How to visit: Guided tours are available Mondays and Thursdays through Saturdays, from 10 a.m. to 4 p.m., and Sundays, from 11 a.m. to 4 p.m. ($5 for adults). Note: Stairs are required to access the second floor of the house.
Georgia O’Keeffe Home and Studio, Abiquiú, New Mexico
Among America’s most iconic painters, Georgia O’Keeffe (1887-1986) adopted a pared-down, restrained style in both her art and her personal appearance. Located about 60 miles northwest of Santa Fe, this 5,000-square-foot compound — parts of which date to the 18th century — shares the same aesthetic, with adobe walls in neutral shades, the spare courtyard with the black door she painted multiple times, and choice modernist furnishings arranged meticulously alongside weathered rocks, a snake skeleton and other objects O’Keeffe collected in the desert. But it was a flesh-and-blood woman, not an icon, who made this her permanent home in 1949, and in the kitchen you’ll sense that in the many jars of dried herbs (some from her own garden), the shelves filled with pots, pans and crocks, and even the yogurt maker that O’Keeffe, an avid cook, used often during her life.
How to visit: The home is open for tours seasonally with advance reservations ($55 for nonmembers age 10 and up).
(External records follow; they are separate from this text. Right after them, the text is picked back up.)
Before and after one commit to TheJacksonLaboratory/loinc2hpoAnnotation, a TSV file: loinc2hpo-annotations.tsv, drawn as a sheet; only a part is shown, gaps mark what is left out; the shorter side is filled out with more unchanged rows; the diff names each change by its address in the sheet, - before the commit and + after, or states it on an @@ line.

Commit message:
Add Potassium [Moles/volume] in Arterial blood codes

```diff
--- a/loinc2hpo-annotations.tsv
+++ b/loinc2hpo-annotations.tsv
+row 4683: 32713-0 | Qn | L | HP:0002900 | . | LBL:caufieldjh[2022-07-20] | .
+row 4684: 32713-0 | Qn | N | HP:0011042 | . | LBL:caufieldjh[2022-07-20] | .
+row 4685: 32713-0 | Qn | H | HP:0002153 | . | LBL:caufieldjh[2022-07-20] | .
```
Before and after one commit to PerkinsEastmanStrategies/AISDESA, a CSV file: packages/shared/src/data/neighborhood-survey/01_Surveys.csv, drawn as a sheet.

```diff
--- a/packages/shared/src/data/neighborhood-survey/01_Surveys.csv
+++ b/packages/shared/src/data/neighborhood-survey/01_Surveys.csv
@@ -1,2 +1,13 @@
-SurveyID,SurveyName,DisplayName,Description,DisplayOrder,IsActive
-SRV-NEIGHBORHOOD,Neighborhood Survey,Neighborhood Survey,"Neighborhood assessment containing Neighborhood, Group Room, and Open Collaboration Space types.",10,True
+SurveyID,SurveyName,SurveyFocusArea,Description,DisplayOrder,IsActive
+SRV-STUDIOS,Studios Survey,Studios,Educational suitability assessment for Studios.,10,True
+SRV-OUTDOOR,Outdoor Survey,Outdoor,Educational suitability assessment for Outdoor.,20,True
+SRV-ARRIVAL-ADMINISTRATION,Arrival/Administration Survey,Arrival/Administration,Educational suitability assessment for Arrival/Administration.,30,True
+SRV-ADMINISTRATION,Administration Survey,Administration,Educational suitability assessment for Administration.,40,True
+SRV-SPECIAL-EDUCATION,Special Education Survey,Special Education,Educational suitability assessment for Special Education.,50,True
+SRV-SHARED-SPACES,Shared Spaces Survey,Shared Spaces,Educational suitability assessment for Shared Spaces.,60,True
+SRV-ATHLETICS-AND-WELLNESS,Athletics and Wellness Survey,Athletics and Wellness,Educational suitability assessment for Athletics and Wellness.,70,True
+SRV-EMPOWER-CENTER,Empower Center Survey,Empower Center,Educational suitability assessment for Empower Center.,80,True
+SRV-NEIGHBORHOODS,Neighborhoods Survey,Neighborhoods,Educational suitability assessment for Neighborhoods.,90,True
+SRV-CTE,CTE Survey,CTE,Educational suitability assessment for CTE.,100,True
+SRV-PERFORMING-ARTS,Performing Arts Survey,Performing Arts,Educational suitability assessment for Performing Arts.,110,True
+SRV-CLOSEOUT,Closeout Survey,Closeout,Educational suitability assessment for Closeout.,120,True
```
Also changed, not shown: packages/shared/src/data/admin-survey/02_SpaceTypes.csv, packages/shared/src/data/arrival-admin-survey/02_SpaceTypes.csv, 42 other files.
San Francisco journalist Christopher Hall has covered cultural topics for a wide variety of national publications, including Smithsonian, Architectural Digest, National Geographic Traveler, Saveur and the New York Times.